It is important to clearly identify your target audience for your financial dashboards and reports. They may be CFOs, VP Finance, Financial Manager, etc. Different people look for different kinds of information. For example, a CFO will need high-level comprehensive summary about all financial systems and processes. On the other hand, a financial manager may be interested only in the department or project he is in-charge of.
2. Identify Financial KPIs and Metrics
Next, it is important to clearly identify the financial KPIs and metrics to be displayed on your dashboards.

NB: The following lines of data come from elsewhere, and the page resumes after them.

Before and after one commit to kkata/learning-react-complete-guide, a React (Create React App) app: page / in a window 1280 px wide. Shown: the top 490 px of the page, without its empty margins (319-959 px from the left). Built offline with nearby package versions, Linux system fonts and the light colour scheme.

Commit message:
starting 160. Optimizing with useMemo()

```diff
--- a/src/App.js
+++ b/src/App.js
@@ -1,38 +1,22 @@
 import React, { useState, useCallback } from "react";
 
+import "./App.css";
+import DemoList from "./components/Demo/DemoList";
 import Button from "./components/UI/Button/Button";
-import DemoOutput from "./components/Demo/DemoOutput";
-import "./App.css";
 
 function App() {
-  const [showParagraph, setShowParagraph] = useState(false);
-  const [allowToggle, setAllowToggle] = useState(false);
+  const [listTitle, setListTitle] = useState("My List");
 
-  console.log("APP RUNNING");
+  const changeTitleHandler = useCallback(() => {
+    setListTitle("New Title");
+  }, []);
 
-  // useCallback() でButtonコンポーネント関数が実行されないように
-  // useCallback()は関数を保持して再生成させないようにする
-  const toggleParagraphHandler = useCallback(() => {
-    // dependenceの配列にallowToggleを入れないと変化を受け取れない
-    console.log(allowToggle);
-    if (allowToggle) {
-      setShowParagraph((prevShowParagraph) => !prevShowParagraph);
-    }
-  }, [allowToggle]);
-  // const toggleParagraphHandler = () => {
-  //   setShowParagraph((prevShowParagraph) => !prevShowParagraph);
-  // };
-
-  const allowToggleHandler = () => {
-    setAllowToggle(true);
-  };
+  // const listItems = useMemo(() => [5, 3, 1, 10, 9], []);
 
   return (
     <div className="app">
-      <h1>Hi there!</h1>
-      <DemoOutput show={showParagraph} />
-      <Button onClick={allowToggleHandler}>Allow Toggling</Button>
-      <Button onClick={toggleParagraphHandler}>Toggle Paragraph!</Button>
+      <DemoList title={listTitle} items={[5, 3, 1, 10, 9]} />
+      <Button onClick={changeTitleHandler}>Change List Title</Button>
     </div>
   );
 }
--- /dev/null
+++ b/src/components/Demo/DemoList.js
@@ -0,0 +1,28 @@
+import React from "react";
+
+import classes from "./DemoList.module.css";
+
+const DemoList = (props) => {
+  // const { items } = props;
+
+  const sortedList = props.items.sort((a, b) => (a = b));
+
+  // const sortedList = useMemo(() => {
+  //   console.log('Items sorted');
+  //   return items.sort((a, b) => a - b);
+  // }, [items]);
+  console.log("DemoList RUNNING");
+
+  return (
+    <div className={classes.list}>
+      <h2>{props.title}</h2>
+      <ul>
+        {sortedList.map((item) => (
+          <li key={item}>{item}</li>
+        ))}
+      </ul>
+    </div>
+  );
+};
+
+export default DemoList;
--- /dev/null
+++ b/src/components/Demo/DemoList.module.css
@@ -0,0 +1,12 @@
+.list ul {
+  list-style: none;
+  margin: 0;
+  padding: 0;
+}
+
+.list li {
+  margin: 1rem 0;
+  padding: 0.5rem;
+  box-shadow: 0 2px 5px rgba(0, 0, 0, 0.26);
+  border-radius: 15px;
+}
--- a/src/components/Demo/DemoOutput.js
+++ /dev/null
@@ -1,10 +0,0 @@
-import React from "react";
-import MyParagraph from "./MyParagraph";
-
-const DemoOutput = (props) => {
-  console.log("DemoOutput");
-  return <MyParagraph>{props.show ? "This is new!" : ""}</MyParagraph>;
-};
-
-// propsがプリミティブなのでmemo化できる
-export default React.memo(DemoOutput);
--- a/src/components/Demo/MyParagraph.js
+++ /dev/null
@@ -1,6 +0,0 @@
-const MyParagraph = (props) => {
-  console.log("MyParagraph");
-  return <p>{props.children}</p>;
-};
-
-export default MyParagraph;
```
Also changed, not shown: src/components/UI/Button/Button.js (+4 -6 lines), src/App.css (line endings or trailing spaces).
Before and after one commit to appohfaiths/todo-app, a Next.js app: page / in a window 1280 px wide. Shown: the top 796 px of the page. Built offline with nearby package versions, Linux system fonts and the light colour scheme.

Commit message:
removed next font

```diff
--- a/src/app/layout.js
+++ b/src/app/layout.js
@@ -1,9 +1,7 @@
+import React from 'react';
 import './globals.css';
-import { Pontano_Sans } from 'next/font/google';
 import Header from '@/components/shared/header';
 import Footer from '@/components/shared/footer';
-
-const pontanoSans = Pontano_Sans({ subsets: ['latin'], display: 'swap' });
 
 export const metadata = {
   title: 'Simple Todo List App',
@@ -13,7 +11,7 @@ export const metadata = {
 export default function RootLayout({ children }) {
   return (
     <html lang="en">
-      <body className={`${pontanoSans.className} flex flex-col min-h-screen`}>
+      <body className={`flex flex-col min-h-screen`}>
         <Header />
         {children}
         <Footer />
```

Conduct 2-3 meetings with your target audience to understand their business goals & objectives. Find out what metrics they use to measure performance against goals. Also, ask them if there are any additional KPIs they would like start tracking.
Also, understand how they need this information to be delivered (via email, PDF, portal, etc) and how frequently.
3. Design Dashboard Mockup
Use a dashboard software to quickly mock up your dashboard design. Organize your KPIs and metrics in 3 layers. The most important and urgent KPIs at the top, with trends and distributions in the middle, and granular details at the bottom.
Choose the right visualization for each financial metric to avoid confusing your audience. Conduct 2-3 meetings with stakeholders and decision makers to review your dashboard mock up, get sign off and start building your dashboard.
Financial KPIs and Metrics
Here are the key Financial KPIs and Metrics you must track on your Financial dashboards and reports.
1. Gross Profit Margin
Gross Profit Margin measures what percent of revenue is profit.
Gross profit margin = (revenue earned – costs of goods sold) ÷ revenue
2. Net Profit
Net Profit is basically what you are left with after deducting all expenses from your total revenue.
Net Profit = Total Revenue – Total Expenses
3. Net Profit Margin
Net Profit is similar to Gross Profit Margin, and tells you what percent of your revenue, is profit. However, in this case, you need to include all expenses such as fixed costs, overheads, salaries, etc. in addition to cost of goods.
Net profit margin = (total revenue – total expenses) ÷ total revenue
4. Current Ratio
Current Ratio is a very useful metric that allows you to measure the liquidity of your business. It is basically the ratio of your total assets to total liabilities.
Current ratio = current assets ÷ current liabilities
Tracking Current Ratio helps you understand if you will be able to make big investments, and also get a good line of credit.
5. Account Receivables
Account Receivables are all the pending invoices and memos that you have not been paid so far. If your business accumulates too many account receivables then it will face a liquidity crunch. So it is important to keep track of all pending receivables.
Financial Dashboard Examples
Here’s an example of financial dashboard created using Ubiq.